Of course, Cellebrite offers its equipment only to law enforcement personnel, so it's not as if criminals are running around Smartphone Town with the key to the city. Consider, too, that it's actually considerably harder for a person with no hacking experience to recover deleted data on a phone than it is for that person to recover deleted data on a discarded hard drive, simply because so many different mobile operating systems exist, especially on feature phones from two or three years ago. And many of the phones being discarded today have proprietary operating systems that won't work with the free data-recovery software that you can download off the Internet with the click of a button.
That said, no smartphone--whether it's an Android device, a BlackBerry, or an iPhone--is impossible to forensically analyze, and not all of the experts who are analyzing phones are good guys. Shaun Hipgrave, managing director for Forensic Telecommunications Services, analyzes iPhones, and says that no matter what kinds of security Apple adds to the iPhone, hackers will crack it. "The hacking community doesn't do it for financial gains, they do it for intellectual stimulus," he says.
So how do you make sure your data is for your eyes only? First, always wipe your phone yourself before you sell it to another person or to a company. Every phone has a different process: Most models allow you to restore factory settings through the phone's menu, and many will require you to enter your phone's password once or many times over. To restore the phone correctly, check the manual, or do a Google search for a step-by-step video.
If you're really worried about unauthorized recovery of your data, BlackBerrys are a good choice: If you do a factory reset on the phone and don't touch it for 30 days, the memory will automatically reorganize, making it harder for hackers to carve out pieces of your data in a forensic analysis. iPhone apps such as iErase and Android apps like ShreDroid will write over deleted data on your handset with random 1s and 0s after you've conducted a factory reset.

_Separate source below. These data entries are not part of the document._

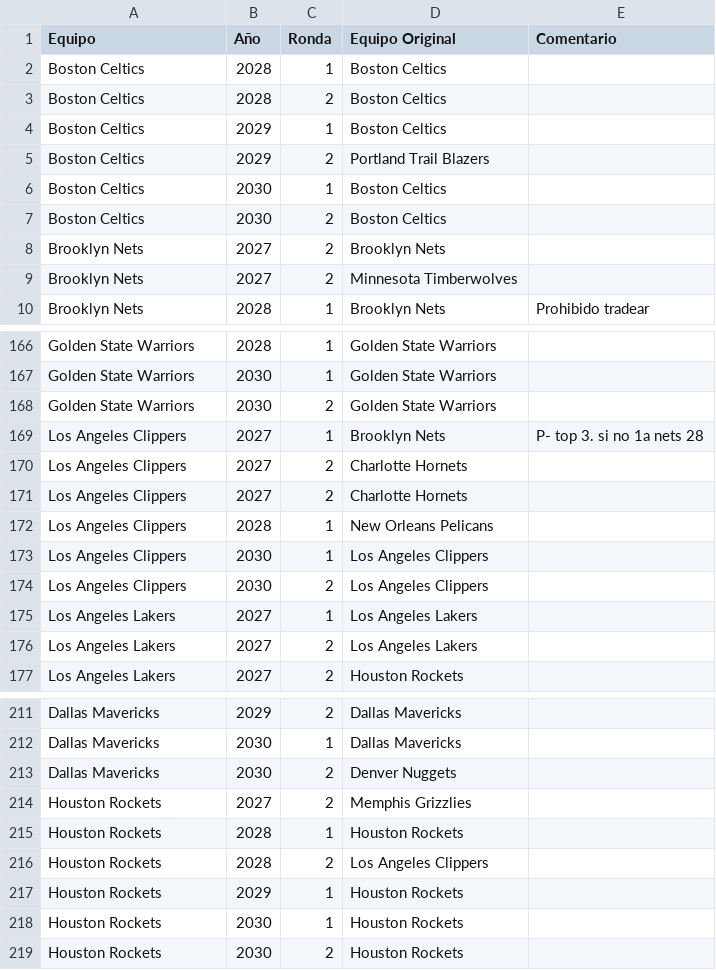
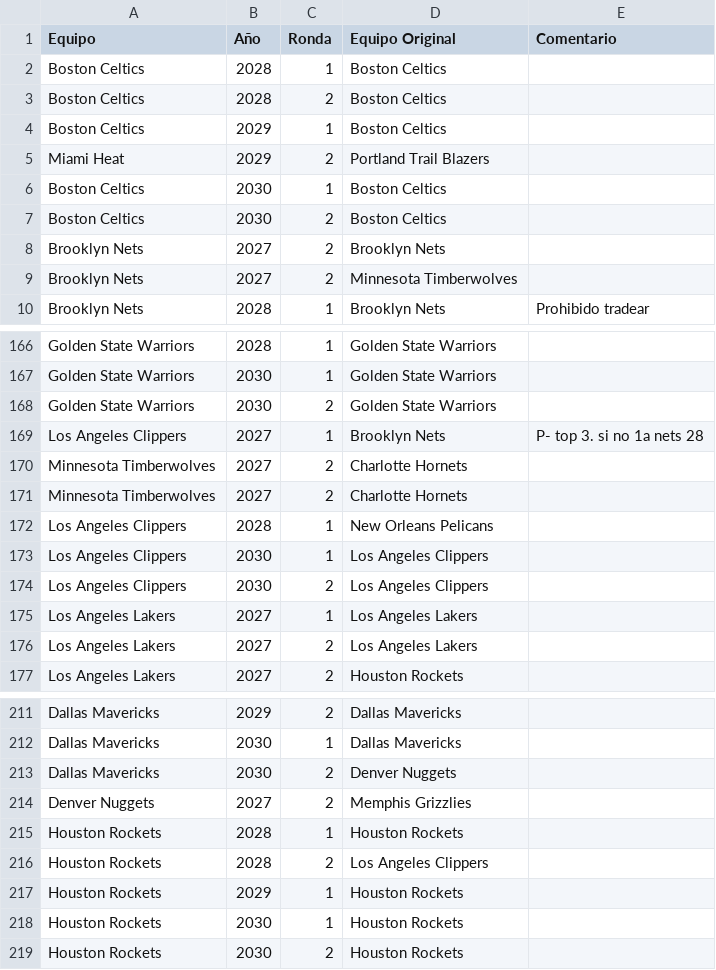
Before and after one commit to miguelefvlc/2KMANAGER, a CSV file: draft_picks.csv, drawn as a sheet; only a part is shown, gaps mark what is left out; the diff covers the shown part only.

```diff
--- a/draft_picks.csv
+++ b/draft_picks.csv
@@ -4,3 +4,3 @@
 "Boston Celtics",2029,1,"Boston Celtics",""
-"Boston Celtics",2029,2,"Portland Trail Blazers",""
+"Miami Heat",2029,2,"Portland Trail Blazers",""
 "Boston Celtics",2030,1,"Boston Celtics",""
@@ -169,4 +169,4 @@
 "Los Angeles Clippers",2027,1,"Brooklyn Nets","P- top 3. si no 1a nets 28"
-"Los Angeles Clippers",2027,2,"Charlotte Hornets",""
-"Los Angeles Clippers",2027,2,"Charlotte Hornets",""
+"Minnesota Timberwolves",2027,2,"Charlotte Hornets",""
+"Minnesota Timberwolves",2027,2,"Charlotte Hornets",""
 "Los Angeles Clippers",2028,1,"New Orleans Pelicans",""
@@ -213,3 +213,3 @@
 "Dallas Mavericks",2030,2,"Denver Nuggets",""
-"Houston Rockets",2027,2,"Memphis Grizzlies",""
+"Denver Nuggets",2027,2,"Memphis Grizzlies",""
 "Houston Rockets",2028,1,"Houston Rockets",""
```
Also changed, not shown: 14 edited cells elsewhere in this file, economia.csv, players.csv, 32 other files.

None of these solutions are perfect, and information might still be available from your used phone regardless. So if you're especially paranoid, do as vNet Security's Paul Henry does with his old phones and those of his family: Take apart the phone, and use a hammer to break the memory chip into bits. Hey, you could probably get some money from the scrap metal.
This story, "Your old smartphone's data can come back to haunt you" was originally published by PCWorld.